Brace yourself for one of the most aggressive corporate lobbying campaigns of all time. And one of the most hypocritical.
“Fix the Debt” is a coalition of more than 80 CEOs who claim they know best how to deal with our nation’s fiscal challenges. The group boasts a $60 million budget just for the initial phase of a massive media and lobbying campaign.
The irony is that CEOs in the coalition’s leadership have been major contributors to the national debt they now claim to know how to fix. These are guys who’ve mastered every tax-dodging trick in the book. And now that they’ve boosted their corporate profits by draining the public treasury, how do they propose we put our fiscal house back in order? By squeezing programs for the poor and elderly, including Social Security, Medicare, and Medicaid.
Fix the Debt claims their agenda is not just about spending cuts. But when it comes to their tax proposals, they use the slippery term “pro-growth reform” to push for cuts in deductions that are likely to include credits for working families and — you guessed it — more corporate tax breaks. Chief among these is a proposal to switch to a territorial system under which corporate foreign earnings would be permanently exempted (instead of being taxed when they are returned to America).
This idea, also supported by the Bowles-Simpson deficit commission, would make it even more profitable for big corporations to use accounting tricks to disguise U.S. profits as income earned in tax havens. Citizens for Tax Justice estimates that such tax haven abuse will cost the Treasury more than $1 trillion over the next decade.
So who are the CEOs who are telling the rest of us to be responsible and tighten our belts after they’ve spent decades stiffing the U.S. Treasury? Of the 80 members of Fix the Debt’s CEO Fiscal Leadership Council, here are 10 that stand out as the biggest hypocrites:
1. Jeffrey Immelt, General Electric

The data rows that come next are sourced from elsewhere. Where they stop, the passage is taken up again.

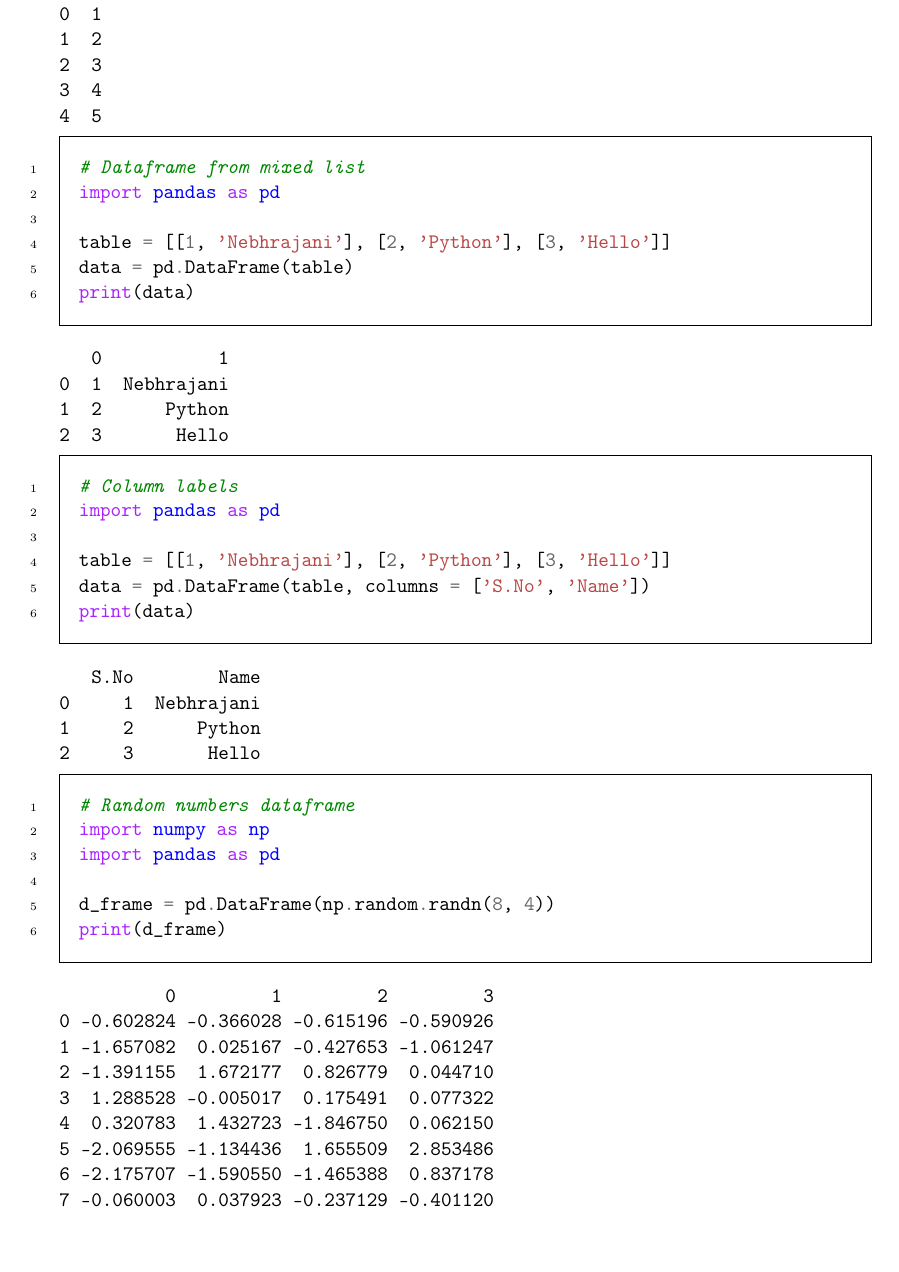
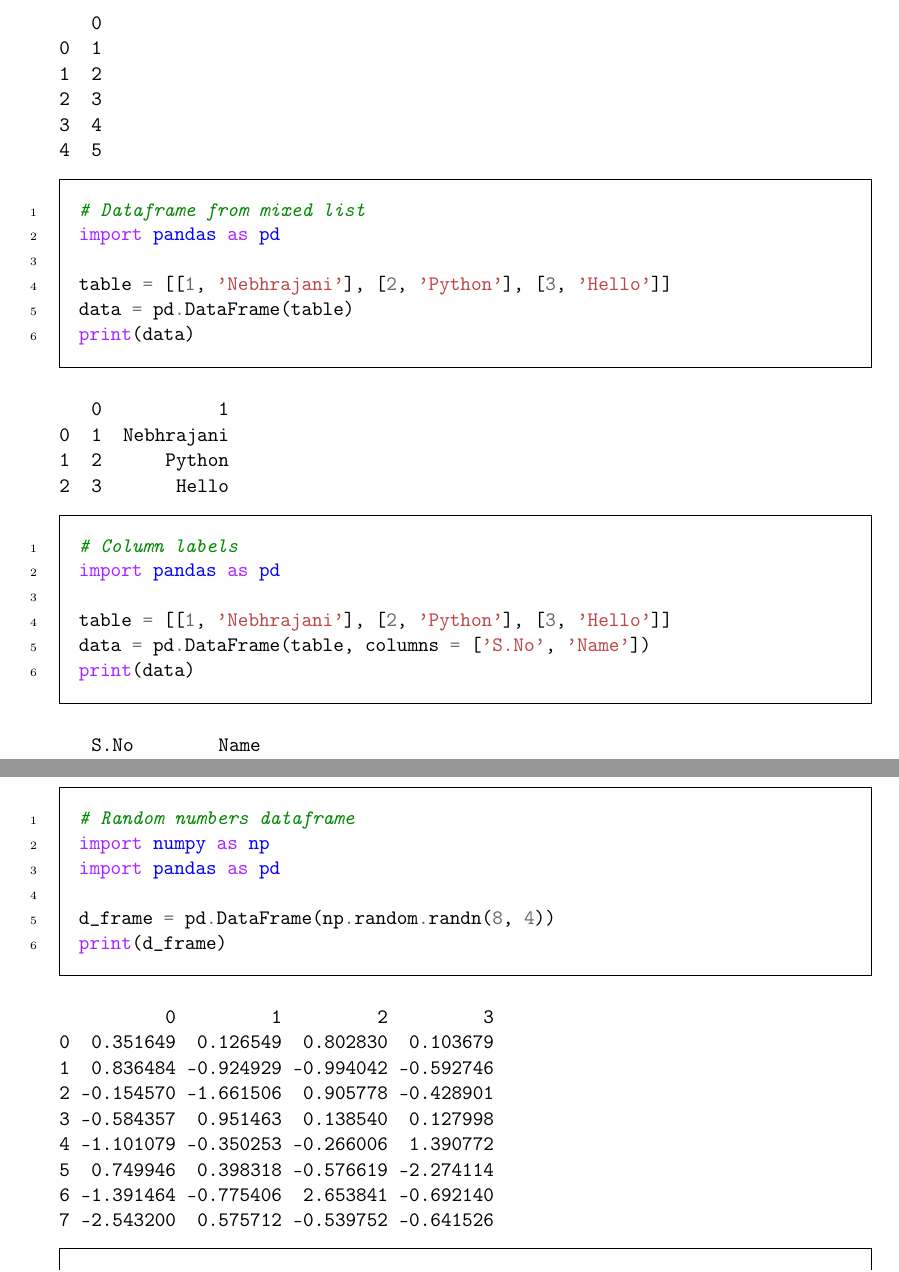
Before and after one commit to nebhrajani-a/ip_notebook, a LaTeX document (python.tex): part of page 15 of 18 before the commit and two parts of pages 15 and 16 of 18 after it, the two joined at a grey line, cut so that both start at the same text. Compiled offline with pdfLaTeX.

Commit message:
Dataframe and formatting stuff

```diff
--- a/python.tex
+++ b/python.tex
@@ -795,14 +796,14 @@ print(d_frame)
 
 \begin{verbatim}
           0         1         2         3
-0 -0.602824 -0.366028 -0.615196 -0.590926
-1 -1.657082  0.025167 -0.427653 -1.061247
-2 -1.391155  1.672177  0.826779  0.044710
-3  1.288528 -0.005017  0.175491  0.077322
-4  0.320783  1.432723 -1.846750  0.062150
-5 -2.069555 -1.134436  1.655509  2.853486
-6 -2.175707 -1.590550 -1.465388  0.837178
-7 -0.060003  0.037923 -0.237129 -0.401120
+0  0.351649  0.126549  0.802830  0.103679
+1  0.836484 -0.924929 -0.994042 -0.592746
+2 -0.154570 -1.661506  0.905778 -0.428901
+3 -0.584357  0.951463  0.138540  0.127998
+4 -1.101079 -0.350253 -0.266006  1.390772
+5  0.749946  0.398318 -0.576619 -2.274114
+6 -1.391464 -0.775406  2.653841 -0.692140
+7 -2.543200  0.575712 -0.539752 -0.641526
 \end{verbatim}
 
 
```
Also changed, not shown: python.pdf, python.tex (21 more changed lines), 1 other file.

Perhaps no tax-dodging U.S. corporation has done more to drain the U.S. Treasury than General Electric. Over the last 10 years GE reported more than $80 billion in U.S. pre-tax profits and yet paid a federal corporate income tax rate of just 2.3%.
One of GE’s favorite tricks is the “Active Financing Exception.” U.S. corporations are supposed to pay U.S. taxes on interest income earned anywhere in the world. But GE enjoys this special exception for companies that have “captive” foreign finance subsidiaries, such as their credit card arm. The measure was repealed as part of fair taxation reforms in 1986, but GE led a successful lobbying effort to bring it back in 1997. Although the exception was supposed to be temporary, Congress has renewed it six times. And, despite all the public hand-wringing over the deficit, lawmakers are seriously considering extending this and other corporate loopholes before the end of the year.
2. Jim McNerney, Boeing
Last year, Boeing was one of 25 major U.S. firms that paid their CEO more than they paid Uncle Sam in corporate income taxes, according to an Institute for Policy Studies report. The aerospace giant enjoyed a $605 million tax refund in 2011, despite reporting more than $5 billion in U.S. pre-tax profits. CEO Jim McNerney made $18.4 million in personal compensation. In fact, Boeing is a serial tax dodger, having paid federal corporate income taxes in only two of the last 10 years.
One of the ways Boeing avoids paying taxes is by taking advantage of the Research and Experimentation Tax Credit, which saved the $137 million last year alone. Government investment in basic research is not a bad idea, but current R&D credits are structured in a way that primarily benefits large, well-resourced high-tech firms like Boeing that would probably do the research anyway. CEO McNerney also chairs the Business Roundtable, which aggressively lobbies for more corporate tax breaks.